### PROVIDED INFORMATION
▽

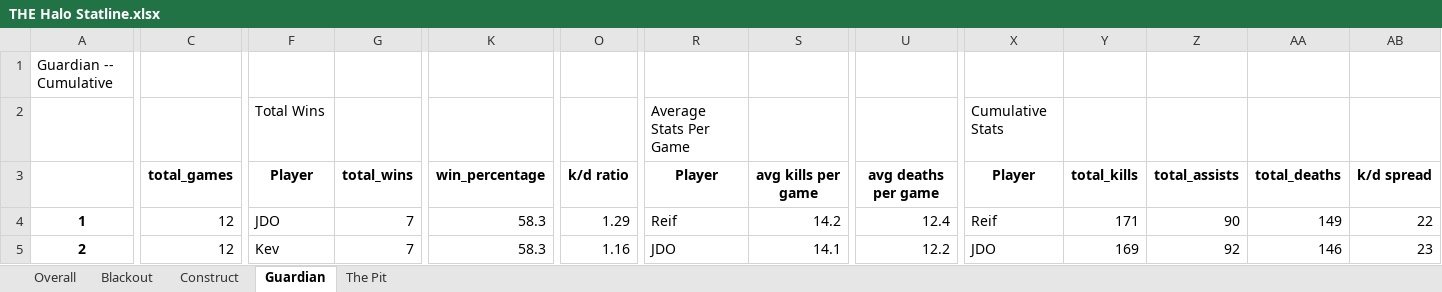
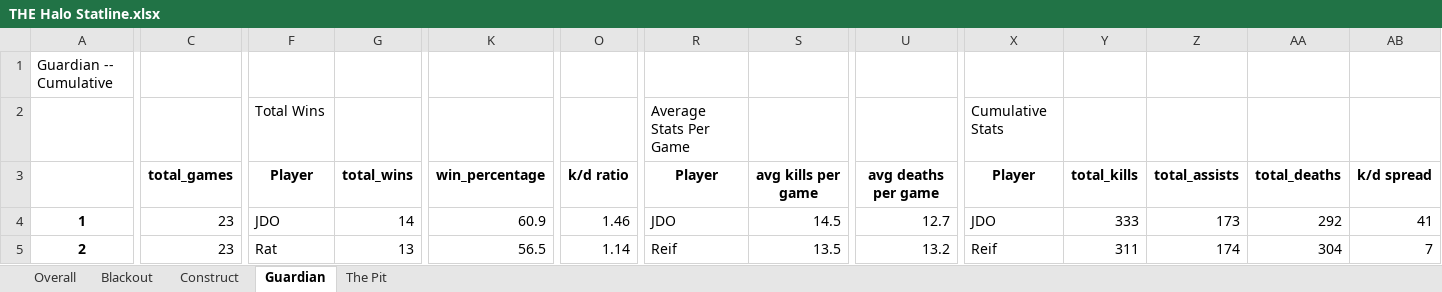
Before and after one commit to kevinbichoupan/halo_stats, an Excel workbook: THE Halo Statline.xlsx, sheet Guardian, drawn as a sheet; only a part is shown, gaps mark what is left out; values as stored, in another font and other column widths than the file's, no borders; the diff covers the shown part only; the diff names each change by its address in the sheet, - before the commit and + after, or states it on an @@ line.

```diff
--- a/THE Halo Statline.xlsx (sheet Guardian)
+++ b/THE Halo Statline.xlsx (sheet Guardian)
-C4:C5: 12
+C4:C5: 23
-G4: 7
+G4: 14
-K4: 58.3
+K4: 60.9
-O4: 1.29
+O4: 1.46
-R4: Reif
+R4: JDO
-S4: 14.2
+S4: 14.5
-U4: 12.4
+U4: 12.7
-X4: Reif
+X4: JDO
-Y4: 171
+Y4: 333
-Z4: 90
+Z4: 173
-AA4: 149
+AA4: 292
-AB4: 22
+AB4: 41
-F5: Kev
+F5: Rat
-G5: 7
+G5: 13
-K5: 58.3
+K5: 56.5
-O5: 1.16
+O5: 1.14
-R5: JDO
+R5: Reif
-S5: 14.1
+S5: 13.5
-U5: 12.2
+U5: 13.2
-X5: JDO
+X5: Reif
-Y5: 169
+Y5: 311
-Z5: 92
+Z5: 174
-AA5: 146
+AA5: 304
-AB5: 23
+AB5: 7
```
Also changed, not shown: 200 edited cells elsewhere in this sheet, sheet Overall, sheet Blackout, sheet The Pit, sheet Construct, 3 other files.
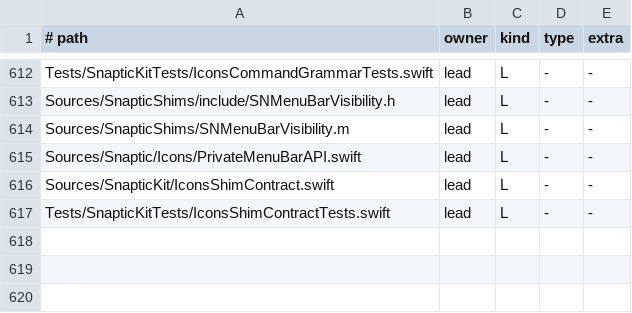
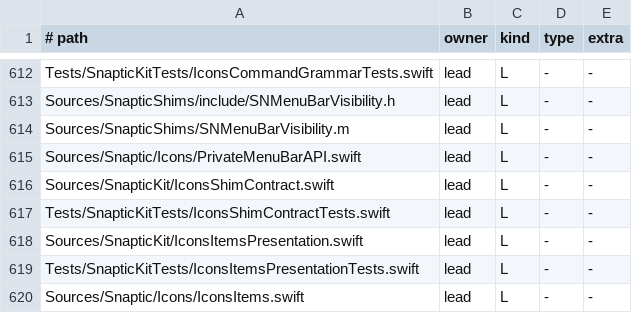
Before and after one commit to revylfitness/snaptic, a TSV file: scripts/stubs.tsv, drawn as a sheet; only a part is shown, gaps mark what is left out; the diff names each change by its address in the sheet, - before the commit and + after, or states it on an @@ line.

```diff
--- a/scripts/stubs.tsv
+++ b/scripts/stubs.tsv
+row 618: Sources/SnapticKit/IconsItemsPresentation.swift | lead | L | - | -
+row 619: Tests/SnapticKitTests/IconsItemsPresentationTests.swift | lead | L | - | -
+row 620: Sources/Snaptic/Icons/IconsItems.swift | lead | L | - | -
```
Also changed, not shown: 8 other files.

△

### TRY IT
Show all lines from the records above where the word "stubs" occurs.

### ANSWER FOR THE TASK
Before and after one commit to revylfitness/snaptic, a TSV file: scripts/stubs.tsv, drawn as a sheet; only a part is shown, gaps mark what is left out; the diff names each change by its address in the sheet, - before the commit and + after, or states it on an @@ line.
--- a/scripts/stubs.tsv
+++ b/scripts/stubs.tsv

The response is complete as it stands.